Top of Data extract

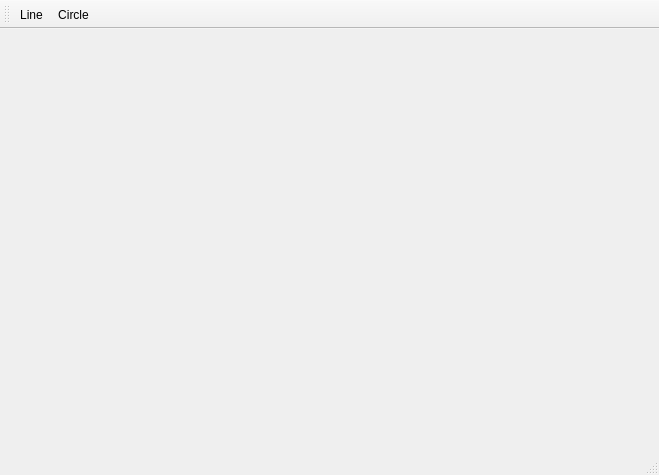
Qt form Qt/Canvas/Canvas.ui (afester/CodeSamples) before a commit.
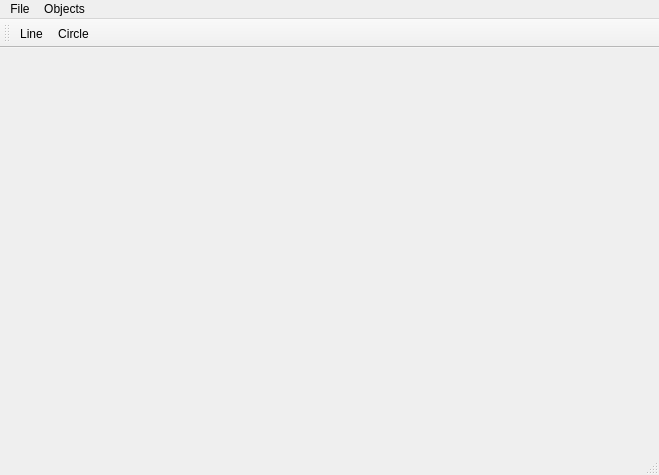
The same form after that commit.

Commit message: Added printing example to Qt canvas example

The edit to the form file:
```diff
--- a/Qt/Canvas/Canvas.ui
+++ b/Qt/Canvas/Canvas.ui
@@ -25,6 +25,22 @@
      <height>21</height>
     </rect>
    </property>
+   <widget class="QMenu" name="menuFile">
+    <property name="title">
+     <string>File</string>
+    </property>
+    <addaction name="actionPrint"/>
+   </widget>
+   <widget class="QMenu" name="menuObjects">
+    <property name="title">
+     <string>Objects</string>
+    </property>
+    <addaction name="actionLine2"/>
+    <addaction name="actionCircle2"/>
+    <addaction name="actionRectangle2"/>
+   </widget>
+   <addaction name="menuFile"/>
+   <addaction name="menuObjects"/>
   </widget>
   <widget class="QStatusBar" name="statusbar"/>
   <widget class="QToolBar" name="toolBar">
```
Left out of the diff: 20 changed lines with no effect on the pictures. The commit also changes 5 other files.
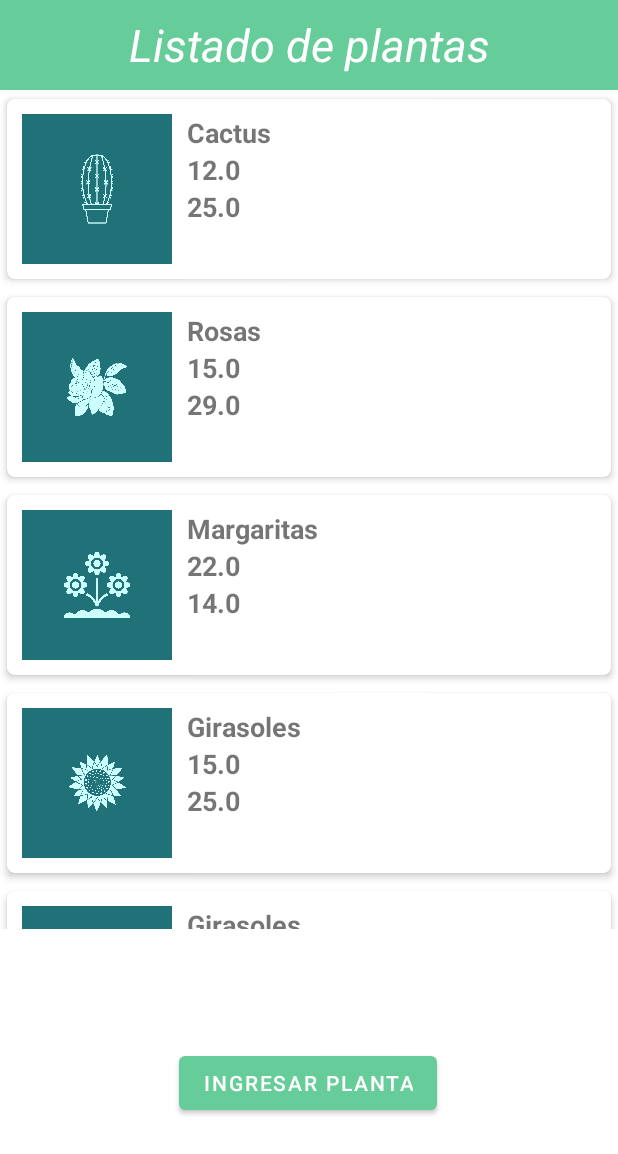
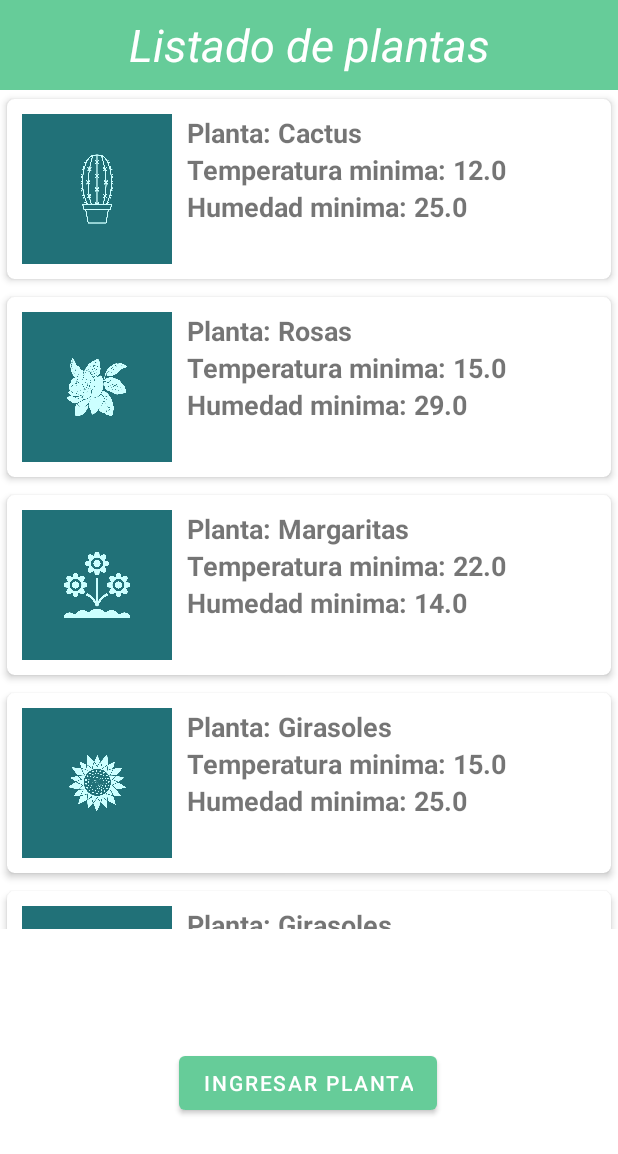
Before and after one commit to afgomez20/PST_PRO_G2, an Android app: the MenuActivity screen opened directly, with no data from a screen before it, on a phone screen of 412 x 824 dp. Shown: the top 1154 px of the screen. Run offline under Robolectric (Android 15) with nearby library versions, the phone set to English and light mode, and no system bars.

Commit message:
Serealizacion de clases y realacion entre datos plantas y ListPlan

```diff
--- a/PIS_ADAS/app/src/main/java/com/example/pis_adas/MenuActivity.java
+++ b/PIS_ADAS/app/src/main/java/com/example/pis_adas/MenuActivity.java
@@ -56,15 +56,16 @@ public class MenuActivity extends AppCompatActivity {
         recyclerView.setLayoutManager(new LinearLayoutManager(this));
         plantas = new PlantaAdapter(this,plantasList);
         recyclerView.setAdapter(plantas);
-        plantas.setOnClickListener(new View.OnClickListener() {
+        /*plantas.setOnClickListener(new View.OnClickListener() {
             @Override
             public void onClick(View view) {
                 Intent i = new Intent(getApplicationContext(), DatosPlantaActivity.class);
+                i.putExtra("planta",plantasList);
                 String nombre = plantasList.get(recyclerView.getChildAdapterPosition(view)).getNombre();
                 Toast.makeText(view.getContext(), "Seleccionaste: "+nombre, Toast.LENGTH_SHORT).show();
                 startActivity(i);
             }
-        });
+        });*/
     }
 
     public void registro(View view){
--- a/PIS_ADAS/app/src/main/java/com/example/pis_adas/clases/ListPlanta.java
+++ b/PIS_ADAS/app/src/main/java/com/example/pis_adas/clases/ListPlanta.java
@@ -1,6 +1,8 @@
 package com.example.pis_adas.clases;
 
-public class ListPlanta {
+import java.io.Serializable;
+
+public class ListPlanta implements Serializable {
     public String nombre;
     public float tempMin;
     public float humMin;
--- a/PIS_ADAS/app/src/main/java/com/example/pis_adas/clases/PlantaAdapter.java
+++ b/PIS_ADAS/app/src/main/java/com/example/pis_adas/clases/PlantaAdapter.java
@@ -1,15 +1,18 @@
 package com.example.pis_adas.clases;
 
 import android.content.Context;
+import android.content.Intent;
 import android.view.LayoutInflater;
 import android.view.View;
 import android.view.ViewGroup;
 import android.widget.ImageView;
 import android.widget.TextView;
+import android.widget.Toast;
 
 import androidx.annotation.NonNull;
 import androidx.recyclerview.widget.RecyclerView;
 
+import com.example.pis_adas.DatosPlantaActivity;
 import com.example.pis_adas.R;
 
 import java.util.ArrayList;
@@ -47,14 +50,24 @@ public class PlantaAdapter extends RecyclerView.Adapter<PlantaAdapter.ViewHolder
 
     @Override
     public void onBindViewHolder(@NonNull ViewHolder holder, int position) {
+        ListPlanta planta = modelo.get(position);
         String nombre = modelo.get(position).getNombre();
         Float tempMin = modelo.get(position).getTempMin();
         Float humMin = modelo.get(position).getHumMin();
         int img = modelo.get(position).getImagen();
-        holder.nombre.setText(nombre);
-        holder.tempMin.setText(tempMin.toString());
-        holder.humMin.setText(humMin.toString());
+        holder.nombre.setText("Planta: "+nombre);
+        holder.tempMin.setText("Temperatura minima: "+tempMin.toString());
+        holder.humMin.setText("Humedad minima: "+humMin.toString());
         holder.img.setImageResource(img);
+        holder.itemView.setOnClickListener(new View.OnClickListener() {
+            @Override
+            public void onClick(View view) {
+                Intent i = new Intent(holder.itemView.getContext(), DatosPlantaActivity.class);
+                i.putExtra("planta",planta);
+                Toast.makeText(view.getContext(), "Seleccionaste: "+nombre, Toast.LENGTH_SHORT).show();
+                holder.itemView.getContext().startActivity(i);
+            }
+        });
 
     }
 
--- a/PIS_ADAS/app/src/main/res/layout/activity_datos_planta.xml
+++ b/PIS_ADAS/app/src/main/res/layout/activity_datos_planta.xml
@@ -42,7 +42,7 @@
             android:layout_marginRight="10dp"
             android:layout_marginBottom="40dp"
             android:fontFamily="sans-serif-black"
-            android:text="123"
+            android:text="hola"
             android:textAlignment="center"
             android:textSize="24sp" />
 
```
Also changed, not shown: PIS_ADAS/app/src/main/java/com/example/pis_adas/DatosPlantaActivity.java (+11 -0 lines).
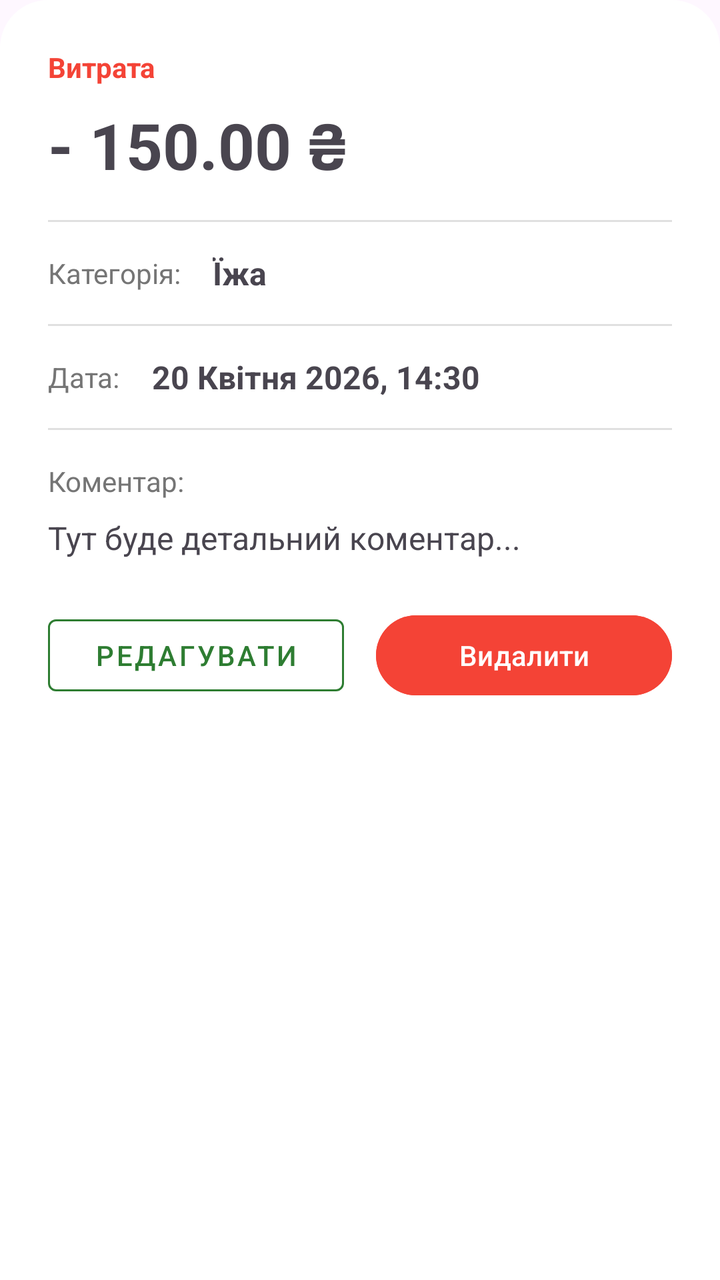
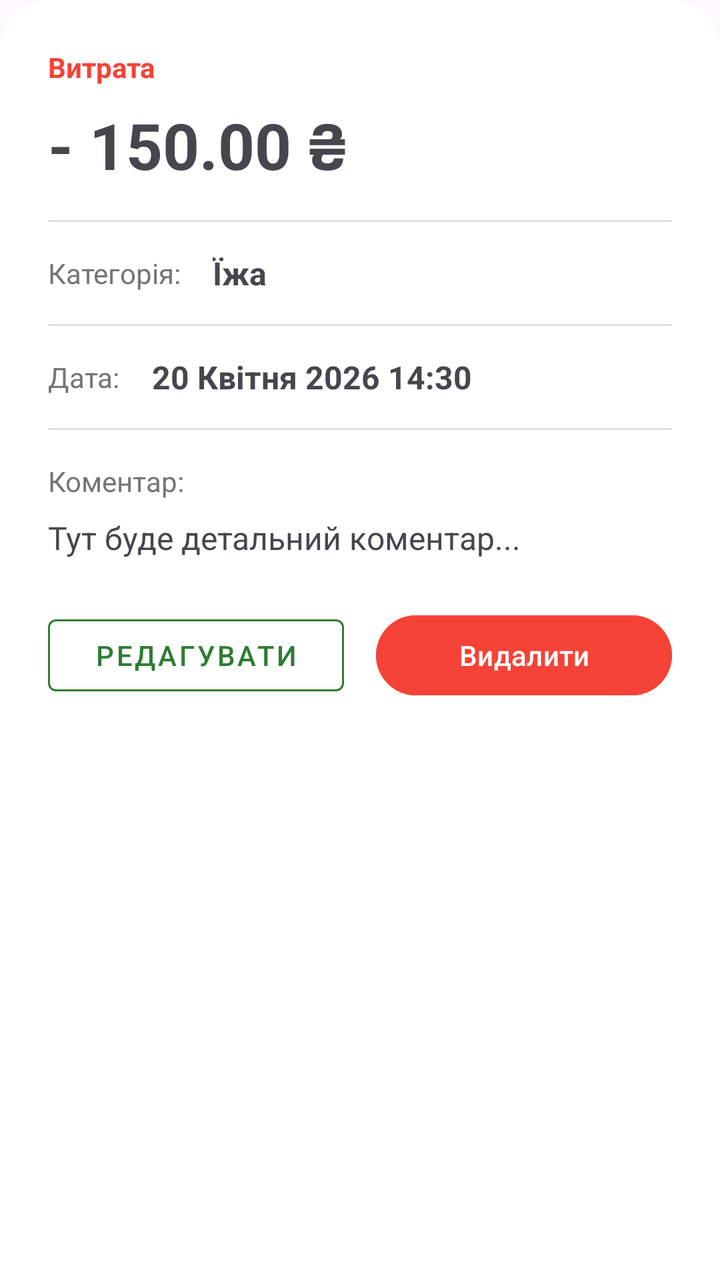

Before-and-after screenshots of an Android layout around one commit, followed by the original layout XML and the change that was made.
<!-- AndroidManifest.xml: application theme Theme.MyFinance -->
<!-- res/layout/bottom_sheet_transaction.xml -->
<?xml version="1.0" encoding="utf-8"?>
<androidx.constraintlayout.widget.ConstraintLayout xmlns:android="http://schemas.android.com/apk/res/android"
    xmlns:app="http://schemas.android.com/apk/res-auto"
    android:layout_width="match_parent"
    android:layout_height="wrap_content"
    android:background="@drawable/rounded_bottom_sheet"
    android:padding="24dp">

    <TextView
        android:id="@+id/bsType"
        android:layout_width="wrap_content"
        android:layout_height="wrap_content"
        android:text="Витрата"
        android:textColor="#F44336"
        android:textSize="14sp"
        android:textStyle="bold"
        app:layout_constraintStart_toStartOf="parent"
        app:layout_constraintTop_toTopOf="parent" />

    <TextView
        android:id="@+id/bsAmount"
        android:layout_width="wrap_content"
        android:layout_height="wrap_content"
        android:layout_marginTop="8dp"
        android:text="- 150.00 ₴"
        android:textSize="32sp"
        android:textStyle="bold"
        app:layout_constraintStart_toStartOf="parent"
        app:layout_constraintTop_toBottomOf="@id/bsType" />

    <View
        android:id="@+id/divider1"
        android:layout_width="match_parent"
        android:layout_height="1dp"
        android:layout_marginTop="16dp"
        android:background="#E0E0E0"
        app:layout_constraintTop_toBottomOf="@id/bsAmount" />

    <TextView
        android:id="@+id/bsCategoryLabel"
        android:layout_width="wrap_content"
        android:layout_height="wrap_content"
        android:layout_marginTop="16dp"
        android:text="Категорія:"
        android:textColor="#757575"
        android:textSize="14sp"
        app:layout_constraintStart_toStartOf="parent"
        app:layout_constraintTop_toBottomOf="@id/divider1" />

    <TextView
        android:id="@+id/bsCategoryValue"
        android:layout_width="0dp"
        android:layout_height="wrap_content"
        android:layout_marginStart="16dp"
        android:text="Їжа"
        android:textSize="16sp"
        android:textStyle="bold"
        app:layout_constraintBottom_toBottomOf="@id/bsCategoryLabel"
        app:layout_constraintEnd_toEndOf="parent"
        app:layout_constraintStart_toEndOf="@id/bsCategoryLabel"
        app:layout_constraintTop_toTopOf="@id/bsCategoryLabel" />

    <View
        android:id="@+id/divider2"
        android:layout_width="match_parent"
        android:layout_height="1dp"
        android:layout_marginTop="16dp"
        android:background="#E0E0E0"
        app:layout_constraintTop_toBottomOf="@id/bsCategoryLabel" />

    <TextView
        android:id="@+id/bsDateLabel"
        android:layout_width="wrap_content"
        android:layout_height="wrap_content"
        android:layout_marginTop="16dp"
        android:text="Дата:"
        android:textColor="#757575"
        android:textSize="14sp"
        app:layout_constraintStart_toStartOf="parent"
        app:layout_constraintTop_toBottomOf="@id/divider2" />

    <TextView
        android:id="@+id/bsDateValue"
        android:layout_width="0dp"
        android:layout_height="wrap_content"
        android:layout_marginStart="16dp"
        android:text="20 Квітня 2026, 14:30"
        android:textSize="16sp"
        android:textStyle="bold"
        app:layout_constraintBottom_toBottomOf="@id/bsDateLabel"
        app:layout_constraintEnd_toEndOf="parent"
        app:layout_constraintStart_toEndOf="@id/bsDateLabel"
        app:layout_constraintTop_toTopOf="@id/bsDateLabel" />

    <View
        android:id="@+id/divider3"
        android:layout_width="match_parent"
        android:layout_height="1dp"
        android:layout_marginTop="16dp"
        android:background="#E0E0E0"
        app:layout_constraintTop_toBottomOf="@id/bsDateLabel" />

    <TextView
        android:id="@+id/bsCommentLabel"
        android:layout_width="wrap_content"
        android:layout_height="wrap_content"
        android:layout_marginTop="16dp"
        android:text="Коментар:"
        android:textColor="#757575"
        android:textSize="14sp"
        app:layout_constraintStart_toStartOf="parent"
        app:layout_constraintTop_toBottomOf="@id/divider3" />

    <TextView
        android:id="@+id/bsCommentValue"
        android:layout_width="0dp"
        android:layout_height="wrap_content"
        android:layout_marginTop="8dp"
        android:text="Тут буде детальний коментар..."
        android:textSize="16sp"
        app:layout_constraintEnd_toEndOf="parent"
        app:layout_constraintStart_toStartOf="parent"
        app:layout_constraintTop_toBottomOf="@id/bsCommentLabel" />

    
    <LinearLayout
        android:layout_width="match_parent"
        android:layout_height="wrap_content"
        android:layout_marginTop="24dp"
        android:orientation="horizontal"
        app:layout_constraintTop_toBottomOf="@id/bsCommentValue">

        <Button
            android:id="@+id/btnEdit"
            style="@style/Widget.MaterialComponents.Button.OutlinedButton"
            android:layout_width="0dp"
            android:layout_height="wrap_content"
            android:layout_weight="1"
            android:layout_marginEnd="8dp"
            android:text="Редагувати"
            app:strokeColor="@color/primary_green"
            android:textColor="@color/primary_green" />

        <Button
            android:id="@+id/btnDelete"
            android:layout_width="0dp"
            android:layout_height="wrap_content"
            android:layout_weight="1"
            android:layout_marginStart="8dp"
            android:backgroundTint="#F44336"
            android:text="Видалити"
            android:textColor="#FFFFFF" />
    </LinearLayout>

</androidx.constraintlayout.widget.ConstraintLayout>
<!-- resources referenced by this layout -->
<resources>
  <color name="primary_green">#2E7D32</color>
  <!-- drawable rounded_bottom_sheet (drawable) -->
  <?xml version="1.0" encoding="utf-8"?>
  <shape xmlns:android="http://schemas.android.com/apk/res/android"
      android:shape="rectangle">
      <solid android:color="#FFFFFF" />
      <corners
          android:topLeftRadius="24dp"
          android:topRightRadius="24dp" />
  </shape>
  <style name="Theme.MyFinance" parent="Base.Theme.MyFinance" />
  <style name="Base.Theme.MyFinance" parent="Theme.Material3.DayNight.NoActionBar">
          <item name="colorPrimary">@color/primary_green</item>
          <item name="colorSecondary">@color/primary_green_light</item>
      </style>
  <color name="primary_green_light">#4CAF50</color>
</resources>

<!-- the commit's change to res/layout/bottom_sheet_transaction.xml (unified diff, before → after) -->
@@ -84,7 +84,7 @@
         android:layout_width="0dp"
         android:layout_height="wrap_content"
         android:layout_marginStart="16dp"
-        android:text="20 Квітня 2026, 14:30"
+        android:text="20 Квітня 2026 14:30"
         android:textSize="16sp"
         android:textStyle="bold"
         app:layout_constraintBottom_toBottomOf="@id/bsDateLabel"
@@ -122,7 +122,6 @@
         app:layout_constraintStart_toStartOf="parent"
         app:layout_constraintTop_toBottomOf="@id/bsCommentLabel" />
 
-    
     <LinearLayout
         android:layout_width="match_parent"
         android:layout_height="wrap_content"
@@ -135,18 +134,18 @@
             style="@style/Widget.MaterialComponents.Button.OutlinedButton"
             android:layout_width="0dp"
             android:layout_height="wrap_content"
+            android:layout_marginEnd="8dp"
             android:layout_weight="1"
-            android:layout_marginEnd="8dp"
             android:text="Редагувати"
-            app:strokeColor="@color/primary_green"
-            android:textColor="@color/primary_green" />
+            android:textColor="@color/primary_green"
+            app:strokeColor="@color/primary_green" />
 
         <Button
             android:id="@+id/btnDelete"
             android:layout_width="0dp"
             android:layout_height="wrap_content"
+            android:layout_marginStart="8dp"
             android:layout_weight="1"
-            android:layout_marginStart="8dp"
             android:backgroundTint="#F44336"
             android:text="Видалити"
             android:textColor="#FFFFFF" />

Bottom of Data extract

* [Required action]: Gather up, from the records above, each line where the word "xmlns" appears.

* [Response below]:
<androidx.constraintlayout.widget.ConstraintLayout xmlns:android="http://schemas.android.com/apk/res/android"
    xmlns:app="http://schemas.android.com/apk/res-auto"
  <shape xmlns:android="http://schemas.android.com/apk/res/android"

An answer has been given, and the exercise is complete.